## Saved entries
BEGIN

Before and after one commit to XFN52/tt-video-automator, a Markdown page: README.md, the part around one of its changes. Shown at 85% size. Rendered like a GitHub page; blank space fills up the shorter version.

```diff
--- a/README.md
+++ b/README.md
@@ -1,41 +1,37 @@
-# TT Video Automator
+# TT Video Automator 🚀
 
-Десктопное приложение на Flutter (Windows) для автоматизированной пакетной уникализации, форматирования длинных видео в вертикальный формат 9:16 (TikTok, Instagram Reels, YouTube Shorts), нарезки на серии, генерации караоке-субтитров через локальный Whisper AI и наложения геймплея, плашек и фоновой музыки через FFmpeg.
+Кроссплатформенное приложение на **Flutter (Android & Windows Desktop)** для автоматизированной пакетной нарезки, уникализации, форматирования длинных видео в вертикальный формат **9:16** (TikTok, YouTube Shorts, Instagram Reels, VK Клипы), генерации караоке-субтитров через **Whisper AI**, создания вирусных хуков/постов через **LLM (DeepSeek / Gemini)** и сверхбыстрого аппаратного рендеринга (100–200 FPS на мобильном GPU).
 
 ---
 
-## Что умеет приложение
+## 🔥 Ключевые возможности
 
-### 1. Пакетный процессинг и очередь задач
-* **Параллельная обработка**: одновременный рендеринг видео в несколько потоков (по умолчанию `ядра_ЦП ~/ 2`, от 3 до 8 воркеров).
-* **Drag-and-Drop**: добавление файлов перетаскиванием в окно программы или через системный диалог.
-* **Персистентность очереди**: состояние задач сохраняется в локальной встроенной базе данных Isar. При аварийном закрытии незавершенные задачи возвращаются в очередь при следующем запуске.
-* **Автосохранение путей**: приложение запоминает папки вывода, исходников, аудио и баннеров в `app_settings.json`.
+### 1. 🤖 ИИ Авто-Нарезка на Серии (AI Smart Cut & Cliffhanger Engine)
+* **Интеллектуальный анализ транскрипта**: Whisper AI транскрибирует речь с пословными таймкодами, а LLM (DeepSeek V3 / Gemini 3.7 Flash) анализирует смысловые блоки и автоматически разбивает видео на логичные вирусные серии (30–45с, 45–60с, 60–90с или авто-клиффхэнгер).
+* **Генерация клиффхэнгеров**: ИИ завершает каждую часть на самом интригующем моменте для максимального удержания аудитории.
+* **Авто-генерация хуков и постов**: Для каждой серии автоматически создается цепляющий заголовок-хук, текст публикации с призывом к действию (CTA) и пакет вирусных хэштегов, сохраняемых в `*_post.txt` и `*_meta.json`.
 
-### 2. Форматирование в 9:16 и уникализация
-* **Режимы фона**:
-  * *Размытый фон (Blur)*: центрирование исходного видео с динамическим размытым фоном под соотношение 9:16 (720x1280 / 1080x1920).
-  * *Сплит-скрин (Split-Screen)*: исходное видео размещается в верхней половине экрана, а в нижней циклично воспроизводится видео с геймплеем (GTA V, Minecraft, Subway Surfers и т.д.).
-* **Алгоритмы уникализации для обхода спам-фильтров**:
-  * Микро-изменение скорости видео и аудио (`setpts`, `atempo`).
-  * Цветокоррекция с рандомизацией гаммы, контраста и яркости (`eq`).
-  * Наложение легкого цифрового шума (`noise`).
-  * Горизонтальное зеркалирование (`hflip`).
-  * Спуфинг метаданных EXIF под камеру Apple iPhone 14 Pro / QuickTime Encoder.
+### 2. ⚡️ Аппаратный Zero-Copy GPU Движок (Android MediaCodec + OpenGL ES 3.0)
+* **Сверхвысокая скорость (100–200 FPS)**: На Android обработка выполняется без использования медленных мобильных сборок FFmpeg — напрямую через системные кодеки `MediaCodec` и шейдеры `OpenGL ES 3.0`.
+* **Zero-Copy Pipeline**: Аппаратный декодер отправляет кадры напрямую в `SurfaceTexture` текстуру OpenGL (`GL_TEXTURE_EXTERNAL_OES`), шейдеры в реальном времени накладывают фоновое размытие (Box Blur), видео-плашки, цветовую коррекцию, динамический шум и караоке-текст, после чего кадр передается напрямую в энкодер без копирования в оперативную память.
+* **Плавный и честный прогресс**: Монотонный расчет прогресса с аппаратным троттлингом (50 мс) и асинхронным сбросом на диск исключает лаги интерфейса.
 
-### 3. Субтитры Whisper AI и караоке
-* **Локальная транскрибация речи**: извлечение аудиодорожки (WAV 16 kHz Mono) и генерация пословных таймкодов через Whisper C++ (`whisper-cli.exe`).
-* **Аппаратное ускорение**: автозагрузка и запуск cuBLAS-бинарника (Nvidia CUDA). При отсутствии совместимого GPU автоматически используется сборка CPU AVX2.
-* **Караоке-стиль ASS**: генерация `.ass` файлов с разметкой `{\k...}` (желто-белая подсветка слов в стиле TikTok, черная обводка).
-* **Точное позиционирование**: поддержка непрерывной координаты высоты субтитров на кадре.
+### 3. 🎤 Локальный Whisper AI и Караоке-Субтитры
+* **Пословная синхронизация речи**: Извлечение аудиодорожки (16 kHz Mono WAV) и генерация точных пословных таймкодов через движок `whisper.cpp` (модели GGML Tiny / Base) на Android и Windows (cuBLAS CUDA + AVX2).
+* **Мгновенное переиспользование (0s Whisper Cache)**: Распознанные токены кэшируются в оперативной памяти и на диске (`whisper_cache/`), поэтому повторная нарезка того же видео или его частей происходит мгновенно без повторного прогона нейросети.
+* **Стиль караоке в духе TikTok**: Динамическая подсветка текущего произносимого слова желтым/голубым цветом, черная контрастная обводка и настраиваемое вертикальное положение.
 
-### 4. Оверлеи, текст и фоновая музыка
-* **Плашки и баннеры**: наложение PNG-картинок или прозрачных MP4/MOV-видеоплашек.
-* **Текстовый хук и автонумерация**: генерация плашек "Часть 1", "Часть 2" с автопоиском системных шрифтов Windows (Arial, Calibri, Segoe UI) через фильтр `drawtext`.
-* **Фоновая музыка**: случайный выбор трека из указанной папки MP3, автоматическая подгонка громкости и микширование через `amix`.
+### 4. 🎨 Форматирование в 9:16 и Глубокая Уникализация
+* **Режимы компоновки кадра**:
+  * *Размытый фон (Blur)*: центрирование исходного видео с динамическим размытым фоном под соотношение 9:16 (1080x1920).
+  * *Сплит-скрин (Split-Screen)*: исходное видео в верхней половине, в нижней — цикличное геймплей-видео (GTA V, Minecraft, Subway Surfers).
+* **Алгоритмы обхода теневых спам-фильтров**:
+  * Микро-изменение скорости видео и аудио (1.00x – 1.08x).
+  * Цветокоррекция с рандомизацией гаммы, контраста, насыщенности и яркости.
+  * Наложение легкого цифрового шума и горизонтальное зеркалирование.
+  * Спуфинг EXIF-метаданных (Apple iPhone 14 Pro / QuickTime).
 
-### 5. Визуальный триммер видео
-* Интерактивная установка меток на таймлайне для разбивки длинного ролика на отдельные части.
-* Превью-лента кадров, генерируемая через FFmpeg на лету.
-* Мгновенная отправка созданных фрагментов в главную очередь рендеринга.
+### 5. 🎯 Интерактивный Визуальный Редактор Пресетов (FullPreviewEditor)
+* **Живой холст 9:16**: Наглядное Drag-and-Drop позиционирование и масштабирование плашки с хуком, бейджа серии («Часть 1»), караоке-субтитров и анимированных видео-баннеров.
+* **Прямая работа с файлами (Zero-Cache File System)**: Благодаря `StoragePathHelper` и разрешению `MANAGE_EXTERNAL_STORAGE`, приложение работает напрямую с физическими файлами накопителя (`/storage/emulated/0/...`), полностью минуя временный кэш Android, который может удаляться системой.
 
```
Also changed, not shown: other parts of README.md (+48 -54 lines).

END

## TASK GOAL
Go through the entries above and reproduce each one exactly.

## RESPONSE AREA
Before and after one commit to XFN52/tt-video-automator, a Markdown page: README.md, the part around one of its changes. Shown at 85% size. Rendered like a GitHub page; blank space fills up the shorter version.

```diff
--- a/README.md
+++ b/README.md
@@ -1,41 +1,37 @@
-# TT Video Automator
+# TT Video Automator 🚀
 
-Десктопное приложение на Flutter (Windows) для автоматизированной пакетной уникализации, форматирования длинных видео в вертикальный формат 9:16 (TikTok, Instagram Reels, YouTube Shorts), нарезки на серии, генерации караоке-субтитров через локальный Whisper AI и наложения геймплея, плашек и фоновой музыки через FFmpeg.
+Кроссплатформенное приложение на **Flutter (Android & Windows Desktop)** для автоматизированной пакетной нарезки, уникализации, форматирования длинных видео в вертикальный формат **9:16** (TikTok, YouTube Shorts, Instagram Reels, VK Клипы), генерации караоке-субтитров через **Whisper AI**, создания вирусных хуков/постов через **LLM (DeepSeek / Gemini)** и сверхбыстрого аппаратного рендеринга (100–200 FPS на мобильном GPU).
 
 ---
 
-## Что умеет приложение
+## 🔥 Ключевые возможности
 
-### 1. Пакетный процессинг и очередь задач
-* **Параллельная обработка**: одновременный рендеринг видео в несколько потоков (по умолчанию `ядра_ЦП ~/ 2`, от 3 до 8 воркеров).
-* **Drag-and-Drop**: добавление файлов перетаскиванием в окно программы или через системный диалог.
-* **Персистентность очереди**: состояние задач сохраняется в локальной встроенной базе данных Isar. При аварийном закрытии незавершенные задачи возвращаются в очередь при следующем запуске.
-* **Автосохранение путей**: приложение запоминает папки вывода, исходников, аудио и баннеров в `app_settings.json`.
+### 1. 🤖 ИИ Авто-Нарезка на Серии (AI Smart Cut & Cliffhanger Engine)
+* **Интеллектуальный анализ транскрипта**: Whisper AI транскрибирует речь с пословными таймкодами, а LLM (DeepSeek V3 / Gemini 3.7 Flash) анализирует смысловые блоки и автоматически разбивает видео на логичные вирусные серии (30–45с, 45–60с, 60–90с или авто-клиффхэнгер).
+* **Генерация клиффхэнгеров**: ИИ завершает каждую часть на самом интригующем моменте для максимального удержания аудитории.
+* **Авто-генерация хуков и постов**: Для каждой серии автоматически создается цепляющий заголовок-хук, текст публикации с призывом к действию (CTA) и пакет вирусных хэштегов, сохраняемых в `*_post.txt` и `*_meta.json`.
 
-### 2. Форматирование в 9:16 и уникализация
-* **Режимы фона**:
-  * *Размытый фон (Blur)*: центрирование исходного видео с динамическим размытым фоном под соотношение 9:16 (720x1280 / 1080x1920).
-  * *Сплит-скрин (Split-Screen)*: исходное видео размещается в верхней половине экрана, а в нижней циклично воспроизводится видео с геймплеем (GTA V, Minecraft, Subway Surfers и т.д.).
-* **Алгоритмы уникализации для обхода спам-фильтров**:
-  * Микро-изменение скорости видео и аудио (`setpts`, `atempo`).
-  * Цветокоррекция с рандомизацией гаммы, контраста и яркости (`eq`).
-  * Наложение легкого цифрового шума (`noise`).
-  * Горизонтальное зеркалирование (`hflip`).
-  * Спуфинг метаданных EXIF под камеру Apple iPhone 14 Pro / QuickTime Encoder.
+### 2. ⚡️ Аппаратный Zero-Copy GPU Движок (Android MediaCodec + OpenGL ES 3.0)
+* **Сверхвысокая скорость (100–200 FPS)**: На Android обработка выполняется без использования медленных мобильных сборок FFmpeg — напрямую через системные кодеки `MediaCodec` и шейдеры `OpenGL ES 3.0`.
+* **Zero-Copy Pipeline**: Аппаратный декодер отправляет кадры напрямую в `SurfaceTexture` текстуру OpenGL (`GL_TEXTURE_EXTERNAL_OES`), шейдеры в реальном времени накладывают фоновое размытие (Box Blur), видео-плашки, цветовую коррекцию, динамический шум и караоке-текст, после чего кадр передается напрямую в энкодер без копирования в оперативную память.
+* **Плавный и честный прогресс**: Монотонный расчет прогресса с аппаратным троттлингом (50 мс) и асинхронным сбросом на диск исключает лаги интерфейса.
 
-### 3. Субтитры Whisper AI и караоке
-* **Локальная транскрибация речи**: извлечение аудиодорожки (WAV 16 kHz Mono) и генерация пословных таймкодов через Whisper C++ (`whisper-cli.exe`).
-* **Аппаратное ускорение**: автозагрузка и запуск cuBLAS-бинарника (Nvidia CUDA). При отсутствии совместимого GPU автоматически используется сборка CPU AVX2.
-* **Караоке-стиль ASS**: генерация `.ass` файлов с разметкой `{\k...}` (желто-белая подсветка слов в стиле TikTok, черная обводка).
-* **Точное позиционирование**: поддержка непрерывной координаты высоты субтитров на кадре.
+### 3. 🎤 Локальный Whisper AI и Караоке-Субтитры
+* **Пословная синхронизация речи**: Извлечение аудиодорожки (16 kHz Mono WAV) и генерация точных пословных таймкодов через движок `whisper.cpp` (модели GGML Tiny / Base) на Android и Windows (cuBLAS CUDA + AVX2).
+* **Мгновенное переиспользование (0s Whisper Cache)**: Распознанные токены кэшируются в оперативной памяти и на диске (`whisper_cache/`), поэтому повторная нарезка того же видео или его частей происходит мгновенно без повторного прогона нейросети.
+* **Стиль караоке в духе TikTok**: Динамическая подсветка текущего произносимого слова желтым/голубым цветом, черная контрастная обводка и настраиваемое вертикальное положение.
 
-### 4. Оверлеи, текст и фоновая музыка
-* **Плашки и баннеры**: наложение PNG-картинок или прозрачных MP4/MOV-видеоплашек.
-* **Текстовый хук и автонумерация**: генерация плашек "Часть 1", "Часть 2" с автопоиском системных шрифтов Windows (Arial, Calibri, Segoe UI) через фильтр `drawtext`.
-* **Фоновая музыка**: случайный выбор трека из указанной папки MP3, автоматическая подгонка громкости и микширование через `amix`.
+### 4. 🎨 Форматирование в 9:16 и Глубокая Уникализация
+* **Режимы компоновки кадра**:
+  * *Размытый фон (Blur)*: центрирование исходного видео с динамическим размытым фоном под соотношение 9:16 (1080x1920).
+  * *Сплит-скрин (Split-Screen)*: исходное видео в верхней половине, в нижней — цикличное геймплей-видео (GTA V, Minecraft, Subway Surfers).
+* **Алгоритмы обхода теневых спам-фильтров**:
+  * Микро-изменение скорости видео и аудио (1.00x – 1.08x).
+  * Цветокоррекция с рандомизацией гаммы, контраста, насыщенности и яркости.
+  * Наложение легкого цифрового шума и горизонтальное зеркалирование.
+  * Спуфинг EXIF-метаданных (Apple iPhone 14 Pro / QuickTime).
 
-### 5. Визуальный триммер видео
-* Интерактивная установка меток на таймлайне для разбивки длинного ролика на отдельные части.
-* Превью-лента кадров, генерируемая через FFmpeg на лету.
-* Мгновенная отправка созданных фрагментов в главную очередь рендеринга.
+### 5. 🎯 Интерактивный Визуальный Редактор Пресетов (FullPreviewEditor)
+* **Живой холст 9:16**: Наглядное Drag-and-Drop позиционирование и масштабирование плашки с хуком, бейджа серии («Часть 1»), караоке-субтитров и анимированных видео-баннеров.
+* **Прямая работа с файлами (Zero-Cache File System)**: Благодаря `StoragePathHelper` и разрешению `MANAGE_EXTERNAL_STORAGE`, приложение работает напрямую с физическими файлами накопителя (`/storage/emulated/0/...`), полностью минуя временный кэш Android, который может удаляться системой.
 
```
Also changed, not shown: other parts of README.md (+48 -54 lines).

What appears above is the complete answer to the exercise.